The Seventh-day Adventist Church in Canada held its national constituency session August 19-21 on the campus of Burman University in Lacombe, Alberta. Pastor Mark Johnson was re-elected president of the denomination in Canada. Also appointed: Pastor Daniel Stojanofic, executive secretary; Ulysses Guarin, treasurer; Paul Musafill, undertreasurer; Betty Bayer, director of the denomination’s school system in Canada; Lori Dooks, director of health benefits for denominational employees in Canada; Grace Mackintosh, legal counsel and director of public affairs and religious liberty; and Marilyn Pazitka, director of the denominational retirement plan for Canadian employees.

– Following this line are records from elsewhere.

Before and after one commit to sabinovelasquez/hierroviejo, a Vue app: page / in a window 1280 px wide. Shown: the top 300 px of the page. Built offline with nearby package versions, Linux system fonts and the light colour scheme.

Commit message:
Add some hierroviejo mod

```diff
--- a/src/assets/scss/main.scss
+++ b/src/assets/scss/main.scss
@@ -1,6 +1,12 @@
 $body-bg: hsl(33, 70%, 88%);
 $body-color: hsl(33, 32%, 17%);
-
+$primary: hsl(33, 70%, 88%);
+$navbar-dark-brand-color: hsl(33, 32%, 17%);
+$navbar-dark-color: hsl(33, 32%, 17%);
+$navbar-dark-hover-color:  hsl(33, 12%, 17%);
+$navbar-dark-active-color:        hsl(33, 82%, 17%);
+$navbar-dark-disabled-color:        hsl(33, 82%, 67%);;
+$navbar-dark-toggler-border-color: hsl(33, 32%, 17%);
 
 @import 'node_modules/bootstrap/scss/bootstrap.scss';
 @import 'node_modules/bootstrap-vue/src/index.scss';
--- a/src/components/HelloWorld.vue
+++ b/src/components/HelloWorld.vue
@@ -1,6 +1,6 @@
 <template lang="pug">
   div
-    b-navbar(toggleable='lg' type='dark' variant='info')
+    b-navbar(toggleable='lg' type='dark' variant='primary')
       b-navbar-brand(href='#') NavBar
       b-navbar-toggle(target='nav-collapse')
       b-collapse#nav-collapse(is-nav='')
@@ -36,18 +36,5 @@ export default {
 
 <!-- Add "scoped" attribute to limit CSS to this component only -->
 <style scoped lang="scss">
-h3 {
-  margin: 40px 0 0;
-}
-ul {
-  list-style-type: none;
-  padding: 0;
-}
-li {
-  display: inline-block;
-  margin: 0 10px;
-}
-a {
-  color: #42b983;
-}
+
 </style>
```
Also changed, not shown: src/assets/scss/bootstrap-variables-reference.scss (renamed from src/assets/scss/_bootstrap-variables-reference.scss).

The 70th anniversary of Pine Forge Academy was celebrated on Sabbath (September 3) with remarks by Lynda Bird Johnson Robb, the oldest daughter of United States President Lyndon B. Johnson, former First Lady of the State of Virginia and the wife of a U.S. Senator. She was invited to honor the civil rights laws passed under the leadership of her father a half century ago which have made a great difference in the lives of African Americans and other minorities, reported the Reading Eagle. Pine Forge Academy is the only Adventist boarding academy in the country which is historically a black institution. Robb told the hundreds of alumni who gathered from across the nation that she accepted the invitation because it came from Rockefeller “Rocky” Twyman, who was student body president in 1966. The Class of 1966, which celebrated its 50th anniversary, includes at least three noted alums: Donna Franklin who became the first women to teach in the sociology department at the University of Chicago; Dr. Barry Black, the first black chaplain of the U.S. Senate; and Dr. Wayman Wendell, a medical researcher who is one of the top experts on diabetes,
An Adventist church building collapsed on a camp meeting crowd on Sunday (September 4) in rural Chinsali, Zambia. At least two people were killed and 45 taken to hospital as a result of the disaster, according to the Lusaka Times. The dead were a 38-year-old woman and a three-year-old child. The injured included 13 children.

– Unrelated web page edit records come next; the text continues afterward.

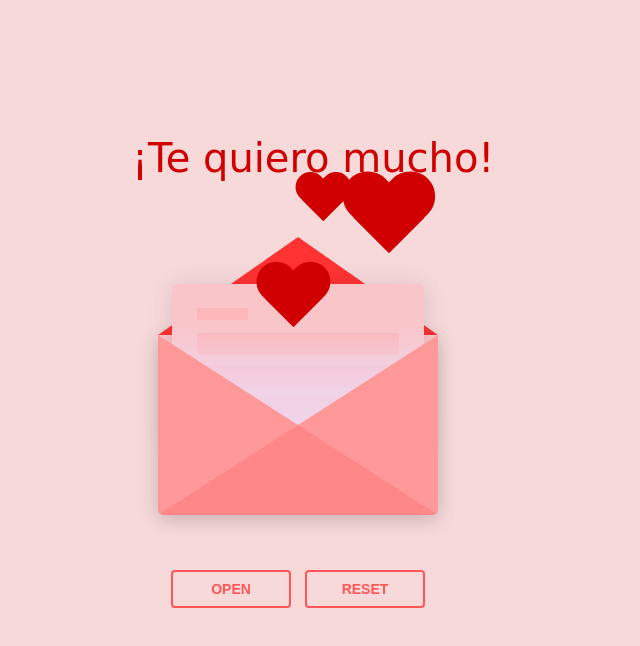
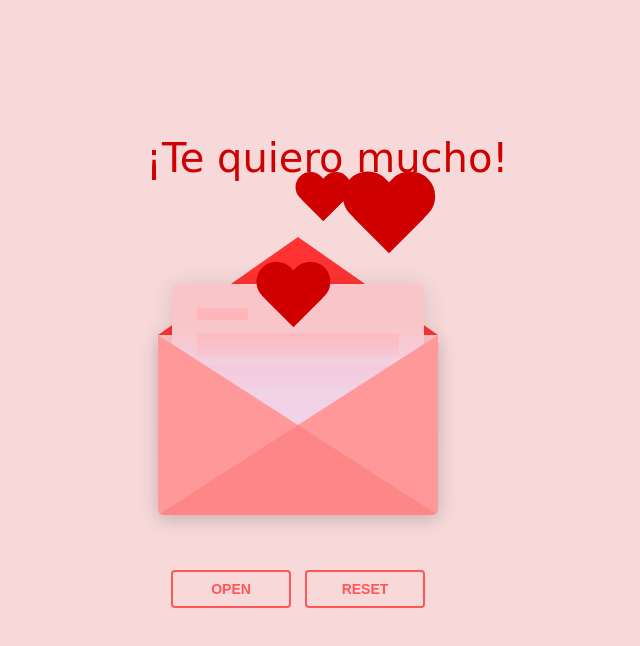
Before and after one commit to Breakflip/CartaPt1.github.io, a plain HTML site: page index.html in a window 1280 px wide. Both pictures are taken after a click on the button "OPEN". Shown: the whole page, without its empty margins (342-982 px from the left). Drawn offline with nearby package versions, Linux system fonts and the light colour scheme; a web font is replaced by a local one.

Commit message:
Add files via upload

```diff
--- a/style.css
+++ b/style.css
@@ -261,7 +261,7 @@ body {
   position: absolute;
   width: 500px;
   top: -200px; /* Ajusta la posici�n seg�n sea necesario */
-  left: 80%; /* Centra horizontalmente */
+  left: 85%; /* Centra horizontalmente */
   transform: translateX(-50%);
   font-size: 40px;
   color: #D00000; /* Color rojo similar al de los corazones */
```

The Motorcycle Ministry of the Tillamook (Oregon) Adventist Church is sponsoring its first biker tour this weekend, starting today (September 9). Supper will be served this evening at 7 pm followed by an opening meeting. Group motorcycle rides are planned for Sabbath afternoon and Sunday, as well as a motorcycle show on Sunday, announced the Tillamook Headlight-Herald. Awards will be given for several categories of best bikes. Tent space is available on the church campus for those want to camp out.

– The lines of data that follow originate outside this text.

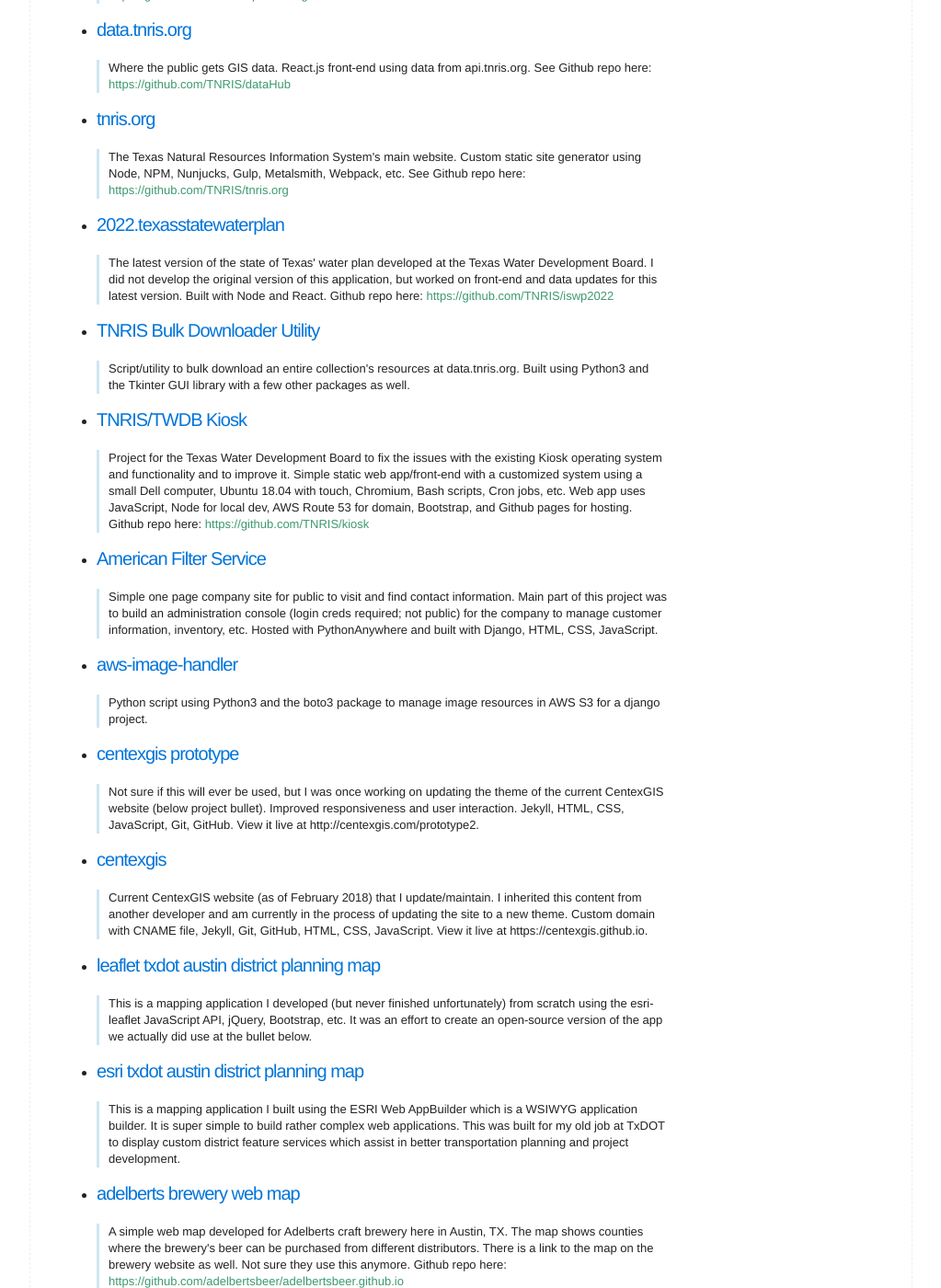
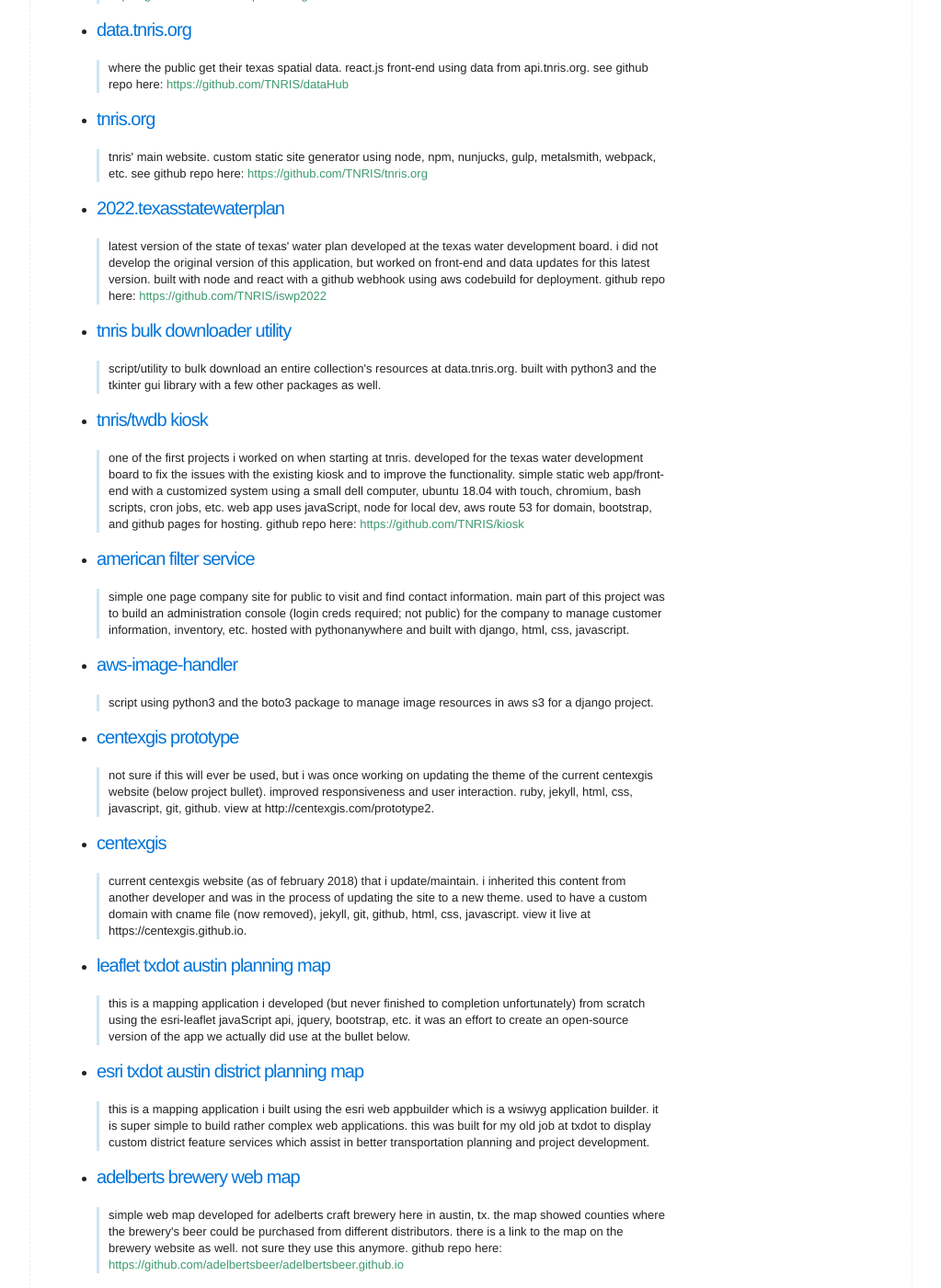
Before and after one commit to jwhaney/jwhaney.github.io, a Jekyll site: the page built from index.html, in a window 1280 px wide and 1400 px high, scrolled down 320 px. Shown: the whole window at 92% size, without its empty margins (128-1151 px from the left). Built offline with Jekyll 4.4.1, drawn with Linux system fonts in a browser that asks for light colours; some of the changed text lies outside the part shown.

Commit message:
lowercase baby

```diff
--- a/index.html
+++ b/index.html
@@ -4,136 +4,136 @@
 ---
 
 <div class="home">
-  <p>Below are some projects I have worked on or am currently working on. Some are side projects, some are directly related to my current job, and some
-    were early projects when I first started coding and writing scripts. Check at my full GitHub profile and what I've been up to lately here:
+  <p>below are some projects i have worked on or am currently working on. some are side projects, some are directly related to my current job, and some
+    were early projects when first starting to code and writing scripts. check at my full github profile and what i've been up to lately here:
     <a class="olive" href="https://github.com/jwhaney">@jwhaney</a>.
   </p>
   <ul>
     <li>
       <h3 id="apitnrisorg"><a class="blue" href="https://api.tnris.org/api/v1/">api.tnris.org</a></h3>
       <blockquote>
-        <p>Texas Natural Resources Information System Application Programming Interface built with <a href="https://www.djangoproject.com/">Django</a> and the Django <a href="https://www.django-rest-framework.org/">restframework</a>. This API feeds all kinds of data to
-          a few different applications, mainly <a class="olive" href="https://data.tnris.org">data.tnris.org</a> and <a class="olive" href="https://tnris.org">tnris.org</a>. There is an administration console (requires login credentials; not public) that acts as a content
-          management system to update information for the agency's website, upload resources for data collections available on data.tnris.org, upload image resources to AWS S3 for use in tnris.org or wherever users need, upload documents to S3, etc.
-          The central brain of TNRIS. See Github repo here: <a class="olive" href="https://github.com/TNRIS/api.tnris.org">https://github.com/TNRIS/api.tnris.org</a></p>
+        <p>texas natural resources information system (tnris) application programming interface built with <a href="https://www.djangoproject.com/">django</a> and the django <a href="https://www.django-rest-framework.org/">restframework</a>. this api feeds all kinds of data to
+          a few different applications, mainly <a class="olive" href="https://data.tnris.org">data.tnris.org</a> and <a class="olive" href="https://tnris.org">tnris.org</a>. there is an administration console (requires login credentials; not public) that acts as a content
+          management system to update information for the agency's website, upload resources for data collections available on data.tnris.org, upload image resources to aws s3 for use in tnris.org or wherever users need, upload documents to s3, etc.
+          the central brain of tnris. see github repo here: <a class="olive" href="https://github.com/TNRIS/api.tnris.org">https://github.com/TNRIS/api.tnris.org</a></p>
       </blockquote>
     </li>
     <li>
       <h3 id="datatnrisorg"><a class="blue" href="https://data.tnris.org/">data.tnris.org</a></h3>
       <blockquote>
-        <p>Where the public gets GIS data. React.js front-end using data from <a href="https://api.tnris.org">api.tnris.org</a>. See Github repo here: <a class="olive" href="https://github.com/TNRIS/dataHub">https://github.com/TNRIS/dataHub</a></p>
+        <p>where the public get their texas spatial data. react.js front-end using data from <a href="https://api.tnris.org">api.tnris.org</a>. see github repo here: <a class="olive" href="https://github.com/TNRIS/dataHub">https://github.com/TNRIS/dataHub</a></p>
       </blockquote>
     </li>
     <li>
       <h3 id="tnrisorg"><a class="blue" href="https://tnris.org">tnris.org</a></h3>
       <blockquote>
-        <p>The Texas Natural Resources Information System's main website. Custom static site generator using Node, NPM, Nunjucks, Gulp, Metalsmith, Webpack, etc.
-          See Github repo here: <a class="olive" href="https://github.com/TNRIS/tnris.org">https://github.com/TNRIS/tnris.org</a>
+        <p>tnris' main website. custom static site generator using node, npm, nunjucks, gulp, metalsmith, webpack, etc.
+          see github repo here: <a class="olive" href="https://github.com/TNRIS/tnris.org">https://github.com/TNRIS/tnris.org</a>
         </p>
       </blockquote>
     </li>
     <li>
       <h3 id="2022texasstatewaterplan"><a class="blue" href="https://2022.texasstatewaterplan.org/">2022.texasstatewaterplan</a></h3>
       <blockquote>
-        <p>The latest version of the state of Texas' water plan developed at the Texas Water Development Board. I did not develop the original version of this application,
-          but worked on front-end and data updates for this latest version. Built with Node and React. Github repo here:
-          <a class="olive" href="https://github.com/TNRIS/iswp2022">https://github.com/TNRIS/iswp2022</a>
+        <p>latest version of the state of texas' water plan developed at the texas water development board. i did not develop the original version of this application,
+          but worked on front-end and data updates for this latest version. built with node and react with a github webhook using aws codebuild for deployment.
+          github repo here: <a class="olive" href="https://github.com/TNRIS/iswp2022">https://github.com/TNRIS/iswp2022</a>
         </p>
       </blockquote>
     </li>
     <li>
-      <h3 id="tnris-bulk-downloader-utility"><a class="blue" href="https://github.com/jwhaney/bulk-downloader">TNRIS Bulk Downloader Utility</a></h3>
+      <h3 id="tnris-bulk-downloader-utility"><a class="blue" href="https://github.com/jwhaney/bulk-downloader">tnris bulk downloader utility</a></h3>
       <blockquote>
-        <p>Script/utility to bulk download an entire collection's resources at <a href="https://data.tnris.org">data.tnris.org</a>. Built using Python3 and the Tkinter GUI library with a few other packages as well.</p>
+        <p>script/utility to bulk download an entire collection's resources at <a href="https://data.tnris.org">data.tnris.org</a>. built with python3 and the tkinter gui library with a few other packages as well.</p>
       </blockquote>
     </li>
     <li>
-      <h3 id="tnris-twdb-kiosk"><a class="blue" href="https://kiosk.tnris.org">TNRIS/TWDB Kiosk</a></h3>
+      <h3 id="tnris-twdb-kiosk"><a class="blue" href="https://kiosk.tnris.org">tnris/twdb kiosk</a></h3>
       <blockquote>
-        <p>Project for the Texas Water Development Board to fix the issues with the existing Kiosk operating system and functionality and to improve it. Simple static web app/front-end with a customized system using a small Dell computer, Ubuntu
-          18.04 with touch, Chromium, Bash scripts, Cron jobs, etc. Web app uses JavaScript, Node for local dev, AWS Route 53 for domain, Bootstrap, and Github pages for hosting.
-          Github repo here: <a class="olive" href="https://github.com/TNRIS/kiosk">https://github.com/TNRIS/kiosk</a></p>
+        <p>one of the first projects i worked on when starting at tnris. developed for the texas water development board to fix the issues with the existing kiosk and to improve the functionality. simple static web app/front-end with
+          a customized system using a small dell computer, ubuntu 18.04 with touch, chromium, bash scripts, cron jobs, etc. web app uses javaScript, node for local dev, aws route 53 for domain, bootstrap, and github pages for hosting.
+          github repo here: <a class="olive" href="https://github.com/TNRIS/kiosk">https://github.com/TNRIS/kiosk</a></p>
       </blockquote>
     </li>
     <li>
-      <h3 id="american-filter-service"><a class="blue" href="https://www.americanfilterservice.com/">American Filter Service</a></h3>
+      <h3 id="american-filter-service"><a class="blue" href="https://www.americanfilterservice.com/">american filter service</a></h3>
       <blockquote>
-        <p>Simple one page company site for public to visit and find contact information. Main part of this project was to build an administration console (login creds required; not public) for the company to manage customer information, inventory,
-          etc. Hosted with PythonAnywhere and built with Django, HTML, CSS, JavaScript.</p>
+        <p>simple one page company site for public to visit and find contact information. main part of this project was to build an administration console (login creds required; not public) for the company to manage customer information, inventory,
+          etc. hosted with pythonanywhere and built with django, html, css, javascript.</p>
       </blockquote>
     </li>
     <li>
       <h3 id="aws-image-handler"><a class="blue" href="https://github.com/jwhaney/aws-image-handler">aws-image-handler</a></h3>
       <blockquote>
-        <p>Python script using Python3 and the boto3 package to manage image resources in AWS S3 for a django project.</p>
+        <p>script using python3 and the boto3 package to manage image resources in aws s3 for a django project.</p>
       </blockquote>
     </li>
     <li>
       <h3 id="centexgis-prototype"><a class="blue" href="https://github.com/centexgis/prototype2">centexgis prototype</a></h3>
       <blockquote>
-        <p>Not sure if this will ever be used, but I was once working on updating the theme of the current CentexGIS website (below project bullet). Improved responsiveness and user interaction. Jekyll, HTML, CSS, JavaScript, Git, GitHub. View it
-          live at <a href="http://centexgis.com/prototype2">http://centexgis.com/prototype2</a>.</p>
+        <p>not sure if this will ever be used, but i was once working on updating the theme of the current centexgis website (below project bullet). improved responsiveness and user interaction. ruby, jekyll, html, css, javascript, git, github.
+          view at <a href="http://centexgis.com/prototype2">http://centexgis.com/prototype2</a>.</p>
       </blockquote>
     </li>
     <li>
       <h3 id="centexgis"><a class="blue" href="https://github.com/centexgis/centexgis.github.io">centexgis</a></h3>
       <blockquote>
-        <p>Current CentexGIS website (as of February 2018) that I update/maintain. I inherited this content from another developer and am currently in the process of updating the site to a new theme. Custom domain with CNAME file, Jekyll, Git,
-          GitHub, HTML, CSS, JavaScript. View it live at <a href="https://centexgis.github.io">https://centexgis.github.io</a>.</p>
+        <p>current centexgis website (as of february 2018) that i update/maintain. i inherited this content from another developer and was in the process of updating the site to a new theme. used to have a custom domain with cname file (now removed),
+          jekyll, git, github, html, css, javascript. view it live at <a href="https://centexgis.github.io">https://centexgis.github.io</a>.</p>
       </blockquote>
     </li>
     <li>
-      <h3 id="leaflet-txdot-austin-district-planning-map"><a class="blue" href="https://jwhaney.github.io/planning-map">leaflet txdot austin district planning map</a></h3>
+      <h3 id="leaflet-txdot-austin-district-planning-map"><a class="blue" href="https://jwhaney.github.io/planning-map">leaflet txdot austin planning map</a></h3>
       <blockquote>
-        <p>This is a mapping application I developed (but never finished unfortunately) from scratch using the esri-leaflet JavaScript API, jQuery, Bootstrap, etc. It was an effort to create an open-source version of the app we actually did use at
+        <p>this is a mapping application i developed (but never finished to completion unfortunately) from scratch using the esri-leaflet javaScript api, jquery, bootstrap, etc. it was an effort to create an open-source version of the app we actually did use at
           the bullet below.</p>
       </blockquote>
     </li>
     <li>
       <h3 id="esri-txdot-austin-district-planning-map"><a class="blue" href="https://txdot.maps.arcgis.com/apps/webappviewer/index.html?id=a13a2f06aaf242c5807abb33eb36a3f1">esri txdot austin district planning map</a></h3>
       <blockquote>
-        <p>This is a mapping application I built using the ESRI Web AppBuilder which is a WSIWYG application builder. It is super simple to build rather complex web applications. This was built for my old job at TxDOT to display custom district
+        <p>this is a mapping application i built using the esri web appbuilder which is a wsiwyg application builder. it is super simple to build rather complex web applications. this was built for my old job at txdot to display custom district
           feature services which assist in better transportation planning and project development.</p>
       </blockquote>
     </li>
     <li>
       <h3 id="adelberts-brewery-web-map"><a class="blue" href="https://adelbertsbeer.github.io/">adelberts brewery web map</a></h3>
       <blockquote>
-        <p>A simple web map developed for <a href="http://adelbertsbeer.com">Adelberts craft brewery</a> here in Austin, TX. The map shows counties where the brewery's beer can be purchased from different distributors. There is a link to the map on
-          the brewery website as well. Not sure they use this anymore. Github repo here: <a class="olive" href="https://github.com/adelbertsbeer/adelbertsbeer.github.io">https://github.com/adelbertsbeer/adelbertsbeer.github.io</a></p>
+        <p>simple web map developed for <a href="http://adelbertsbeer.com">adelberts craft brewery</a> here in austin, tx. the map showed counties where the brewery's beer could be purchased from different distributors. there is a link to the map on
+          the brewery website as well. not sure they use this anymore. github repo here: <a class="olive" href="https://github.com/adelbertsbeer/adelbertsbeer.github.io">https://github.com/adelbertsbeer/adelbertsbeer.github.io</a></p>
       </blockquote>
     </li>
     <li>
       <h3 id="excel-to-point"><a class="blue" href="https://github.com/jwhaney/exc-to-pt">excel to point</a></h3>
       <blockquote>
-        <p>One of my earliest scripts developed to automate a process. Python program using the Arcpy module to batch process tabular vehicle crash data for a previous job.</p>
+        <p>one of my earliest scripts developed to automate a process. python program using the arcpy module to batch process tabular vehicle crash data for a previous job.</p>
       </blockquote>
     </li>
     <li>
       <h3 id="to-do-list"><a class="blue" href="https://jwhaney.github.io/to-do-list">to-do-list</a></h3>
       <blockquote>
-        <p>A simple to-do list application developed using html, css, and jQuery.</p>
+        <p>simple to-do list application developed using html, css, and jquery.</p>
       </blockquote>
     </li>
     <li>
       <h3 id="take-a-break"><a class="blue" href="https://github.com/jwhaney/take-a-break">take a break</a></h3>
       <blockquote>
-        <p>Super simple Python program to remind you to take a break at work. At a previous job, when I worked in the world of Windows, I set this up using Windows task scheduler so when I loggged in, the program ran automatically every two hours
+        <p>super simple python program to remind you to take a break at work. at a previous job, when i worked in the windows world, i set this up using windows task scheduler so when i loggged in, the program ran automatically every two hours
           to remind me to take a break once in a while.</p>
       </blockquote>
     </li>
     <li>
       <h3 id="charles-bukowski"><a class="blue" href="https://jwhaney.github.io/cbukowski">charles bukowski</a></h3>
       <blockquote>
-        <p>A simple project I built early on when learning to code. A tribute page to <a href="https://en.wikipedia.org/wiki/Charles_Bukowski">Charles Bukowski</a> developed as part of the freecodecamp curriculum. html,
-          bootstrap, css, jQuery.</p>
+        <p>project i built early on when learning to code. a tribute page to <a href="https://en.wikipedia.org/wiki/Charles_Bukowski">charles bukowski</a> developed as part of the freecodecamp curriculum. html,
+          bootstrap, css, jquery.</p>
       </blockquote>
     </li>
     <li>
       <h3 id="acc-interaction-design-portal"><a class="blue" href="https://jwhaney.github.io/acc-interaction-design">acc interaction design portal</a></h3>
       <blockquote>
-        <p>This is a portal of exercises I completed early on when learning to code. Was developed during the Austin Community College course Interaction Design with CSS &amp; JavaScript.
-        Github repo here: <a class="olive" href="https://github.com/jwhaney/acc-interaction-design">https://github.com/jwhaney/acc-interaction-design</a>.</p>
+        <p>this is a portal of exercises i completed early on when learning to code. was developed during the austin community college course interaction design with css &amp; javascript.
+        github repo here: <a class="olive" href="https://github.com/jwhaney/acc-interaction-design">https://github.com/jwhaney/acc-interaction-design</a>.</p>
       </blockquote>
     </li>
   </ul>
```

Southern Adventist University will dedicate the Sabbath Trail, a 1.5 mile walking loop in the Fenton Forest on campus, Sabbath afternoon (September 10) at 5:30 pm near Chattanooga, Tennessee. The university was recently given 250 acres on Bauxite Ridge, adjoining the campus, reported The Chattanoogan online news publication. More than 12 miles of new walking paths have been created. Altogether, the university has 800 acres of forest on its 1,300-acre campus.